◆ **TASK DIRECTIONS**:
Each of the lines from the one that contains "-echo -n 'Hello World' | lzma | base64 -w0" to the end of the entries below should be output exactly.

[Saved entries]
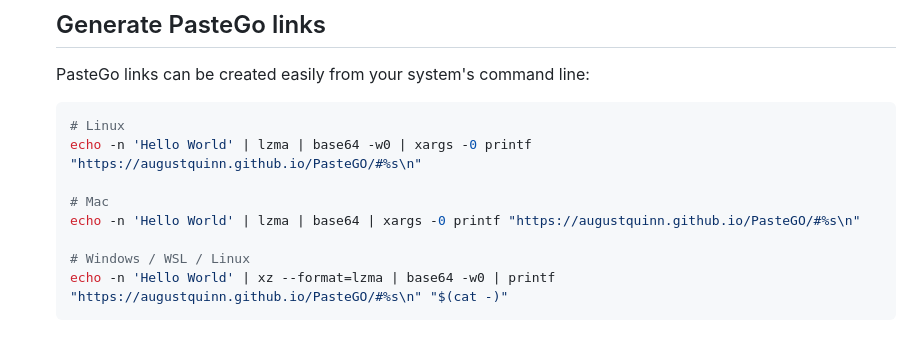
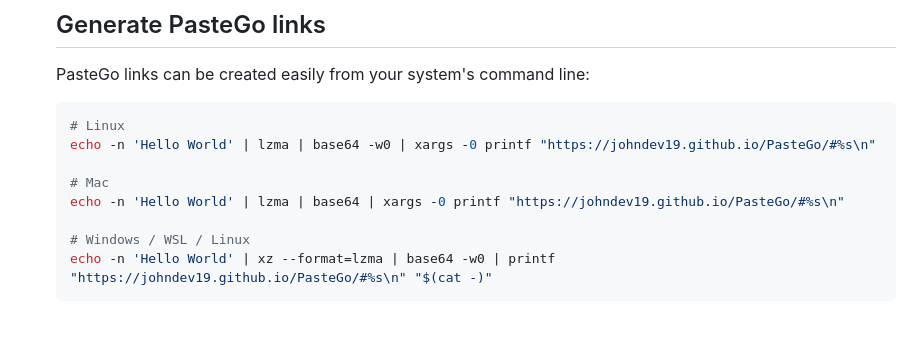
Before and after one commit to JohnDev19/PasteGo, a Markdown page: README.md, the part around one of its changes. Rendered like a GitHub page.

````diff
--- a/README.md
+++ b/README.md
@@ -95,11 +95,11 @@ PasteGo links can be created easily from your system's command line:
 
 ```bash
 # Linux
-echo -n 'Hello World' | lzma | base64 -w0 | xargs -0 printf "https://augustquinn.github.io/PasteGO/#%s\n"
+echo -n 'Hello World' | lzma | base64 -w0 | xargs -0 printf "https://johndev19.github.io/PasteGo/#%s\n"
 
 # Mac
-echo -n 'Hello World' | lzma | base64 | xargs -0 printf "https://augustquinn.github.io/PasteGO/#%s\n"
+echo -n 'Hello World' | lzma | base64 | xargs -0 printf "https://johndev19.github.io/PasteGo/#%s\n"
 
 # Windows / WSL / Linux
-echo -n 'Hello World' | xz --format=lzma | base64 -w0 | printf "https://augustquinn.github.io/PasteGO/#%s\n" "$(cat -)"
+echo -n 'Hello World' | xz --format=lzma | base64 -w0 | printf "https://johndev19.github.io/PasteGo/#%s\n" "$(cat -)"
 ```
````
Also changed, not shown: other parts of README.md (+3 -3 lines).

◆ **TASK RESULT**:
-echo -n 'Hello World' | lzma | base64 -w0 | xargs -0 printf "https://augustquinn.github.io/PasteGO/#%s\n"
+echo -n 'Hello World' | lzma | base64 -w0 | xargs -0 printf "https://johndev19.github.io/PasteGo/#%s\n"
 
 # Mac
-echo -n 'Hello World' | lzma | base64 | xargs -0 printf "https://augustquinn.github.io/PasteGO/#%s\n"
+echo -n 'Hello World' | lzma | base64 | xargs -0 printf "https://johndev19.github.io/PasteGo/#%s\n"
 
 # Windows / WSL / Linux
-echo -n 'Hello World' | xz --format=lzma | base64 -w0 | printf "https://augustquinn.github.io/PasteGO/#%s\n" "$(cat -)"
+echo -n 'Hello World' | xz --format=lzma | base64 -w0 | printf "https://johndev19.github.io/PasteGo/#%s\n" "$(cat -)"
 ```
````
Also changed, not shown: other parts of README.md (+3 -3 lines).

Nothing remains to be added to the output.